The FIA has some homework to do in figuring out how to make curbs more car-repellent. Motorsport Images
Q: If Leclerc’s strategy of allowing Perez past to try and build a 5s gap over Russell had worked, would Mercedes have protested on the basis of race manipulation? Would they have had a case?
Ryan in the victorious state of Michigan
CM: Nope, I’m pretty sure there would have been no protest, and no grounds for it either, even if Leclerc had slowed to hold up Russell. Remember Lewis Hamilton backing up Nico Rosberg years ago here, trying to get a few cars between himself and his teammate in order to win the 2016 title? It’s still a racing tactic, as long as nothing you do is erratic or deemed dangerous.
There’s nothing in the rules that says you can’t let another driver go past. And Toto Wolff actually commented that it says a lot about Leclerc’s character that he didn’t try and back up Russell himself, and just left it to see if Perez could get 5s clear through his own pace.
THE FINAL WORD
From Robin Miller’s Mailbag, November 24, 2015
Q: I see a lot or requests or suggestions from IndyCar fans to reduce the downforce and increase the horsepower. Didn’t CART do this in the last few years of the 1000hp engine war? If memory serves me right, the rules package kept reducing the size of the wings and at one point, they were running super-speedway wings at the short tracks and drastically reducing the underwing tunnel exits at Michigan and Fontana. During those races, the passing become non-existent. I’m not a mechanical engineer, but perhaps someone (Mike Hull?) has the downforce data from both eras and could weigh in on this? I would hate to see the close racing that we have go away, just to watch a parade on the short ovals.
Matt Fraver, Columbus, OH
ROBIN MILLER: Mike Hull was kind enough to respond:
“First, in total agreement that the close racing is full of entertainment. The skill set to race close is also dependent upon the trust that drivers have for each other. The cornering speeds of the cars can be altered by IndyCar tweaking of the aero package, as we have seen, to effectively change the race balance. If they get it right (and normally do), it’s still really good two-abreast racing. If over-downforced in combination with tires that maintain grip for an entire run, you will see what happened at Fontana.
“In 1999 when we ran the speedway wings at short ovals even with the big tunnels, we were at exactly half of the downforce level we have available now. The mid-corner speeds were significantly reduced but the lower drag of the wings meant the speeds at the end of the straights were higher – going over 200mph into T1 at Phoenix in testing – (in testing, we are at 185mph with the current car) – with only a small amount of downforce to try and handle the corner.

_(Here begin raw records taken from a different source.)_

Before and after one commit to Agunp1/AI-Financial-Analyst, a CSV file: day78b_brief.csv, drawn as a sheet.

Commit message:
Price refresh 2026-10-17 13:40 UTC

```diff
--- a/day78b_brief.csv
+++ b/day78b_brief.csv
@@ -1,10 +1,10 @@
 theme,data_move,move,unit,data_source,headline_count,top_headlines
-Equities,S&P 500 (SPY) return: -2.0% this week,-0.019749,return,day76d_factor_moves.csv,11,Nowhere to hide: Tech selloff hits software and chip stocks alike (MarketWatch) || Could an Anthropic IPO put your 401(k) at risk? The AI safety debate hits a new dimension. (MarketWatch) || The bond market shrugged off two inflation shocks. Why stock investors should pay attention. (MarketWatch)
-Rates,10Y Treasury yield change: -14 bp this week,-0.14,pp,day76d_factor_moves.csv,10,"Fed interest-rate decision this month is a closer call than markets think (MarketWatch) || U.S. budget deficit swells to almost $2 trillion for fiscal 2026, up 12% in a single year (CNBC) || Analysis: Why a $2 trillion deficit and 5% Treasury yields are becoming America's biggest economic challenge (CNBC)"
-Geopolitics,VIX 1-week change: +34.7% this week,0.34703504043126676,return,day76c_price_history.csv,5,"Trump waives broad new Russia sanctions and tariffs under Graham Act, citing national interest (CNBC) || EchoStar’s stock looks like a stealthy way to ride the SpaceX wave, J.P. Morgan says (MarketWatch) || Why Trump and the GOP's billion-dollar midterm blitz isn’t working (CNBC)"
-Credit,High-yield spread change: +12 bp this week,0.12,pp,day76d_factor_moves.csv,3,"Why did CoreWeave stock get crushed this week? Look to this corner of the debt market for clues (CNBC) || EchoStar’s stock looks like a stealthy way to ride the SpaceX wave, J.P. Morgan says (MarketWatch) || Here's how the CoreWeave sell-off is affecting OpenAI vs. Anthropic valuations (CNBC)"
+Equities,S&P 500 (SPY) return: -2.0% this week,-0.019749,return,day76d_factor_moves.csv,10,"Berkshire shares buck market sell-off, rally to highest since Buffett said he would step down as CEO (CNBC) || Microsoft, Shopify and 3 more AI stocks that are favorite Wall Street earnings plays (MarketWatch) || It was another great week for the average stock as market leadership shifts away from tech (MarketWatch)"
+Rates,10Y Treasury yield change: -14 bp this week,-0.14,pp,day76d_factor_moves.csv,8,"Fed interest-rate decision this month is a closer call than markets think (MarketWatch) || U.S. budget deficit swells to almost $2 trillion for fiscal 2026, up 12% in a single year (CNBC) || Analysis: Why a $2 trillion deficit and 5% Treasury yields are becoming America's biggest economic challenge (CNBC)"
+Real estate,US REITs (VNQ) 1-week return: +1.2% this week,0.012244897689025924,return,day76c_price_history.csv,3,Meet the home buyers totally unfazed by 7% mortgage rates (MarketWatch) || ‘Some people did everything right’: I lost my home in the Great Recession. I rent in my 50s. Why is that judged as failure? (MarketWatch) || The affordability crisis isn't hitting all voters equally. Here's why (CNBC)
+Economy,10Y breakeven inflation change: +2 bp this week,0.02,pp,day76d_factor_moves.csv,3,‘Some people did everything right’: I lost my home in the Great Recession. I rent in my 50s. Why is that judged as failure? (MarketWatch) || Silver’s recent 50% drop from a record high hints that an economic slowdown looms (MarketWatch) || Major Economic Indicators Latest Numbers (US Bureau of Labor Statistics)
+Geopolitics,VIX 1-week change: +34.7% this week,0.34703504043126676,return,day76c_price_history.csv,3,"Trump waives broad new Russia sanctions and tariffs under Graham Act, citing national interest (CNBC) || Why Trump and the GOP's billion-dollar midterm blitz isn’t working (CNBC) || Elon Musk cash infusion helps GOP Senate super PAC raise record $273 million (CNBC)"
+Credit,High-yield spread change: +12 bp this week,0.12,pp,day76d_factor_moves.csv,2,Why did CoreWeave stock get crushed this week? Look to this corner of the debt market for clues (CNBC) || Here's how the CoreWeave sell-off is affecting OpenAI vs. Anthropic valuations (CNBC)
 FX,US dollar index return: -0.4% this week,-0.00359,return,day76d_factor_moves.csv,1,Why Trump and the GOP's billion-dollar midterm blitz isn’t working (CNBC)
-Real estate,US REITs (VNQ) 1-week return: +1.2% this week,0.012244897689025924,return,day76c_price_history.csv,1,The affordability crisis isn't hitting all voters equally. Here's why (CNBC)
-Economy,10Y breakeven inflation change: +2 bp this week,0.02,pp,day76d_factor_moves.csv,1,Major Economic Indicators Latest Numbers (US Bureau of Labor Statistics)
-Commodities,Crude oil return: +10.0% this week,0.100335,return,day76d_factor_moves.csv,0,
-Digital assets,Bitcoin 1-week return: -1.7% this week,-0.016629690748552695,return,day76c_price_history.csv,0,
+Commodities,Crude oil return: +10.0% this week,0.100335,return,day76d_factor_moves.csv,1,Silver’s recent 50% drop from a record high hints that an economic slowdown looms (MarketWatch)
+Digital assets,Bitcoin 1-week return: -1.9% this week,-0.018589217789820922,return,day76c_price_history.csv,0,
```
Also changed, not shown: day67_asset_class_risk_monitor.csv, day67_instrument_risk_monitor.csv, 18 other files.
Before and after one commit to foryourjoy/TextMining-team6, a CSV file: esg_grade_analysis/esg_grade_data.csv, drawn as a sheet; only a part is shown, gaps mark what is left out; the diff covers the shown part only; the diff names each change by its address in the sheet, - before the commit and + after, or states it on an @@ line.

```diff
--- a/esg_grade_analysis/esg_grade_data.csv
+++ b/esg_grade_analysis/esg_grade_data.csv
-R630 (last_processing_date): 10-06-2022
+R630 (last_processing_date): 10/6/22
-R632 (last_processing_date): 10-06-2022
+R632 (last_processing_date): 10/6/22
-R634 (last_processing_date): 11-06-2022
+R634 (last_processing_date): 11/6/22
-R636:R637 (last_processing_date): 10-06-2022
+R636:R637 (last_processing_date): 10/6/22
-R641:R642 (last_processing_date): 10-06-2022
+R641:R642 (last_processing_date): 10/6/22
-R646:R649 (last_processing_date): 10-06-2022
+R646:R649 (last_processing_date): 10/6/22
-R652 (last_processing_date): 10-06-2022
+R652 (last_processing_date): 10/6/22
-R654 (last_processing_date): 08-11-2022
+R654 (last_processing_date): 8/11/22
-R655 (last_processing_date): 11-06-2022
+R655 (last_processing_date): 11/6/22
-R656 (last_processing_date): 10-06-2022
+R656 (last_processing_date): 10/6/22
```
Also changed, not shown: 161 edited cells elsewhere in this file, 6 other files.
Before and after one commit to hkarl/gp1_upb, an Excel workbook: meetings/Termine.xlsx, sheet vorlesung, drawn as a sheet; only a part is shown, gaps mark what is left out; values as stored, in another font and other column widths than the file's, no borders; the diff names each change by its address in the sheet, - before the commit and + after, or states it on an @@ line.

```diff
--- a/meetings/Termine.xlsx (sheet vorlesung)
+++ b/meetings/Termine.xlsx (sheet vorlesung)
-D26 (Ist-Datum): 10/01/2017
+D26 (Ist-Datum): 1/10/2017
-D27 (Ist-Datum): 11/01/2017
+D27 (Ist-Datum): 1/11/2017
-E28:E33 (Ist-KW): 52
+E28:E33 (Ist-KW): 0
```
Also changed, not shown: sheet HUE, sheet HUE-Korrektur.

“The CART races in this low-downforce spec at times became processional as with the additional loss of downforce by being greatly affect by the wake of the car in front. There was not enough grip to make a pass even with almost twice the HP that we have now. The only way this low downforce level of racing would work is if the level of grip was so low that tire degradation became significant (like we have now at Texas) with the result that the difference between new and old tires creates the overtaking opportunities.”